Use Nationally and in Massachusetts
In the U.S, arsenic production ended in 1985 when ASARCO closed its smelter in Tacoma, Washington. Now solely a consumer of arsenic, the U.S. used 22,300 metric tons in 1995 to produce industrial and agricultural chemicals, ceramics and glass products, electronics, and other products1 .
- Industrial chemicals, primarily wood preservatives, accounted for 88% of U.S. arsenic consumption.
- Agricultural chemicals accounted for 4.5% of U.S. arsenic consumption. Today agricultural use of arsenic is limited to the herbicides disodium methanearsonate and monosodium methanearsonate, for weed control in cotton fields. With the discovery of the hazards of arsenic and the development of organic-based herbicides and pesticides, arsenic use in agriculture has declined steadily since the 1930s and 1940s, when an estimated 45,000 metric tons of arsenic-based insecticides were used annually. As late as 1975, agricultural chemicals accounted for over 80% of total arsenic consumption in the U.S..
- Ceramics and glass products accounted for 3% of U.S. arsenic consumption. Arsenic compounds remove dispersed air bubbles and color in glass manufacturing and control the rate of crystal growth in the glass ceramics industry.
- Electronics and nonferrous alloys accounted for 2.7% of U.S. arsenic consumption. Arsenic serves a variety of functions in the electronics industry: it is used in the processing of gallium arsenic crystal, as a dopant in silicon wafers, and to manufacture arsine gas, which is used to make superlattice materials, lightwave devices, and high performance integrated circuits. Arsenic metal also increases corrosion resistance and tensile strength in copper alloys and strengthens posts and grids in lead-acid batteries.
- The manufacture of pharmaceuticals and feed additives accounted for 1.8% of U.S. arsenic consumption.
Between 1990 and 1995 U.S. consumption of arsenic grew from 20,500 metric tons to 22,300 metric tons.2 Driving the national expansion of arsenic consumption is its use in industrial chemicals/wood preservatives, which increased from 14,400 metric tons in 1990 to 19,600 metric tons in 1995.

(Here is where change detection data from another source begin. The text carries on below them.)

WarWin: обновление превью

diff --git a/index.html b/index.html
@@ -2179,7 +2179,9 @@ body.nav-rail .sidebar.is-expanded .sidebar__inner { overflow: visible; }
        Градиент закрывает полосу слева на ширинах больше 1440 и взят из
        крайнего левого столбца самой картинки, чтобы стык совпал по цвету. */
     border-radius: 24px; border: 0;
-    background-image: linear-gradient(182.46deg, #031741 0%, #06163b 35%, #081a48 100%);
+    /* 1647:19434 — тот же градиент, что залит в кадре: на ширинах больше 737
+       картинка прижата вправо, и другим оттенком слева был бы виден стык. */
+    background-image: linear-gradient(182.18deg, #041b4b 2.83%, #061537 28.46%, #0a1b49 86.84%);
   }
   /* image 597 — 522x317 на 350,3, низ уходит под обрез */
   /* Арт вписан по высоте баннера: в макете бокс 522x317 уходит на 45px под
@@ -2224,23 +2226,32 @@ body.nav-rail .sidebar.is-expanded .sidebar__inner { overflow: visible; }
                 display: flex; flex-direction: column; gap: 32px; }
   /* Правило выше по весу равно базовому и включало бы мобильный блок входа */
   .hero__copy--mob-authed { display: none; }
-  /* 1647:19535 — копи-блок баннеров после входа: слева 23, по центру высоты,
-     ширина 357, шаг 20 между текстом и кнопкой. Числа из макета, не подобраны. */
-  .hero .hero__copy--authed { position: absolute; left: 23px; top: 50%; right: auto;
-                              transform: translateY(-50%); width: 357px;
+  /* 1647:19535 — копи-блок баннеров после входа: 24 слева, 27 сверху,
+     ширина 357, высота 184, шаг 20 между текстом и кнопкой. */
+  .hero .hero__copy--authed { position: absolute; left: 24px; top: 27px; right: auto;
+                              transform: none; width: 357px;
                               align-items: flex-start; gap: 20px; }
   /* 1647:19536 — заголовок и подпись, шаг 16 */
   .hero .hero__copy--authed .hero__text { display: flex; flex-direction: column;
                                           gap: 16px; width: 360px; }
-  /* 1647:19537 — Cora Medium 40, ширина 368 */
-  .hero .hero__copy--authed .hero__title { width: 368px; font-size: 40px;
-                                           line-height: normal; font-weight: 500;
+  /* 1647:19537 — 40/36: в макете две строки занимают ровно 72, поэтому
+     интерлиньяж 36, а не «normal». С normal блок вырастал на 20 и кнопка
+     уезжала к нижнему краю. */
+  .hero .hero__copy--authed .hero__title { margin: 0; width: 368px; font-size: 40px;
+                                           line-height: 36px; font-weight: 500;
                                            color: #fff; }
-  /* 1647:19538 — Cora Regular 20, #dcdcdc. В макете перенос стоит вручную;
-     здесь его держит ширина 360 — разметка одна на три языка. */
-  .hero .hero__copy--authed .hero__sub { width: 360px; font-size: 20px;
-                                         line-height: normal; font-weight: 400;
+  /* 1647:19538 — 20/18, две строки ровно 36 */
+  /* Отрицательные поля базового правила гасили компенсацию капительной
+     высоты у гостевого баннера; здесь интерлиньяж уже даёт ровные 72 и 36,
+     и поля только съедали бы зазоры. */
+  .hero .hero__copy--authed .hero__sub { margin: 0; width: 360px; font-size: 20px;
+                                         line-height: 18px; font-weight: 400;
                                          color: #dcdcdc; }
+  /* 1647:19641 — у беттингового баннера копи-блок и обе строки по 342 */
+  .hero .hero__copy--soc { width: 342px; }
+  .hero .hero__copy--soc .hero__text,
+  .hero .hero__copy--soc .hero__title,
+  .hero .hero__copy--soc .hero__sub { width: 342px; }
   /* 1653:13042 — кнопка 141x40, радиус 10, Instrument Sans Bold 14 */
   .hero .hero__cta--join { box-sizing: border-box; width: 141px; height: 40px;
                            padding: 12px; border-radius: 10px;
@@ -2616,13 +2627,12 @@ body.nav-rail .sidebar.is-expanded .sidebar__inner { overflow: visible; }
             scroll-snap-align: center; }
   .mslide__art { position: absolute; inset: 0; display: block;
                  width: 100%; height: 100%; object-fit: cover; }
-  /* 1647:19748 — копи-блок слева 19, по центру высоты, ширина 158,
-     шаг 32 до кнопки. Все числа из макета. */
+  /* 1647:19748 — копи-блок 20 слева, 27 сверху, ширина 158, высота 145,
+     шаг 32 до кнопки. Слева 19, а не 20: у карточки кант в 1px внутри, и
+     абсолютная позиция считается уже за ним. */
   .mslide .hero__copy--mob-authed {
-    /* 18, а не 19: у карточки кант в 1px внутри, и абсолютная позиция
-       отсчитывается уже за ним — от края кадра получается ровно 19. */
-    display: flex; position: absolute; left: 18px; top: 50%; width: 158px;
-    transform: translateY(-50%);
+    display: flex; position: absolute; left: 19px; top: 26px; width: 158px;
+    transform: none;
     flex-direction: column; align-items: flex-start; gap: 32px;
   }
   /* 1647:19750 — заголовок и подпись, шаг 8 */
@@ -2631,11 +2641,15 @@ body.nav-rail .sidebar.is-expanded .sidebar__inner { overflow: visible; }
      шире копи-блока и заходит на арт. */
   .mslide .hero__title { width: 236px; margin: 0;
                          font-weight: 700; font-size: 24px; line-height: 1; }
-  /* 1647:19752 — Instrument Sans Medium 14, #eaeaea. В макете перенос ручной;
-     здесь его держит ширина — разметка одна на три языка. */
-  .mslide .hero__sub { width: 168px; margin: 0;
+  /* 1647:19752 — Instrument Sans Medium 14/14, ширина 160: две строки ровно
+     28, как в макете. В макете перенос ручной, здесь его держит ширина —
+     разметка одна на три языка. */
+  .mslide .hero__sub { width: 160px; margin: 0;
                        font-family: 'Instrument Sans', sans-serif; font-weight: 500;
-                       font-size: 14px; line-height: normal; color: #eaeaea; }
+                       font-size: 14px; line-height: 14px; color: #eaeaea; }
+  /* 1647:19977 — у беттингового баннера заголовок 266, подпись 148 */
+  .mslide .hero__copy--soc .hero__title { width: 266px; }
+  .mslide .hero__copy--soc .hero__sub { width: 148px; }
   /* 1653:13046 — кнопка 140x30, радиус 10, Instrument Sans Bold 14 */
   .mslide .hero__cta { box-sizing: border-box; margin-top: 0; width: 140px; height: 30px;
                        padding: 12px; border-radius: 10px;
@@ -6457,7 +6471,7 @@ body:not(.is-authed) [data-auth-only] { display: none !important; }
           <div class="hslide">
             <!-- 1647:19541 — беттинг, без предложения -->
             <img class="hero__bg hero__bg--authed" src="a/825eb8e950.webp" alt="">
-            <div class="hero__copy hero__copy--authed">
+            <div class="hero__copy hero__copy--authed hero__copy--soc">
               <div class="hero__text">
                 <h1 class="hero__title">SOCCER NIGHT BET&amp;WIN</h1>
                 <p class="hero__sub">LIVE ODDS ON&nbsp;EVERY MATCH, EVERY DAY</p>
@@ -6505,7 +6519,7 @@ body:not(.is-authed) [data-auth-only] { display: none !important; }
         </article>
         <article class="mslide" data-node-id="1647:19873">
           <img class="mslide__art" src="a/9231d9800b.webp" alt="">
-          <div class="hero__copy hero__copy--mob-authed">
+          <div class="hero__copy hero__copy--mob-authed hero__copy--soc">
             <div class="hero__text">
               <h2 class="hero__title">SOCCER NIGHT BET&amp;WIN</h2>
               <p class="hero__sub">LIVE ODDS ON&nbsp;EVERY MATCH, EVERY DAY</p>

In Massachusetts, arsenic consumption increased 13% between 1990 and 1996 (see Table 1). Driving the increase in use was the electronics industry, which did not report any use of arsenic in 1990, but reported almost 73,000 pounds in 1996 (see Table 2).
- Matheson Gas Products, Inc., reported 21,300 pounds of arsenic used to manufacture arsine gas for use in the electronics industry including: the manufacture of superlattice materials, lightwave devices, and high performance integrated circuits.
- M/A Com reported 51,000 pounds of arsenic used: to produce arsine gas, to produce gallium arsenide crystal for use in semiconductor wafers, and as a dopant for manufacturing silicon wafers.
Similar to the nation, the primary use of arsenic in Massachusetts is as a wood preservative; it accounted for 100% of arsenic use in 1990 and 87% in 1996. Overall, the use of arsenic as a wood preservative in Massachusetts declined by 1% between 1990 and 1996. This reduction is a combination of one facility closing, and two larger facilities increasing their use of arsenic by almost 40%.
Table 1 includes two sources of “output” data: Massachusetts Toxics Use Reduction Act (MA TURA) and U.S. Environmental Protection Agency (EPA), Toxics Release Inventory (TRI) data. The MA TURA database includes all non-product material created by a process line prior to release, on-site treatment, or transfer (“byproduct”) and the amount of toxic chemical incorporated into a product (“shipped in or as product”). The U.S. EPA, TRI database includes information on the waste materials generated by a facility after on-site treatment including: releases to air, land, and water (“environmental releases”) and transfers off-site for treatment or disposal (“off-site transfers”).
- Total MA TURA outputs of arsenic and its compounds increased by only 1% between 1990 and 1996. In the electronics industry, arsenic is commonly used as an intermediary chemical and is transformed into new products like arsine gas and gallium arsenide crystal. Therefore, little TURA-reportable byproduct results from these uses.
- Total EPA releases and transfers for Massachusetts increased between 1990 and 1996, rising from 544 pounds to 4,221 pounds. EPA off-site transfers increased because M/A Com reported almost 4,000 pounds of waste arsenic that was not generated in 1990.
1 All national data are from SRI, 1996.
2 This short time period masks wide fluctuations in U.S. arsenic consumption. Since 1973 (when 22,000 metric tons were consumed), consumption varied between a low of 9,700 metric tons in 1976 to a high of 23,900 metric tons in 1992. Between 1973 and 1995, consumption increased by only one percent (SRI, 1996).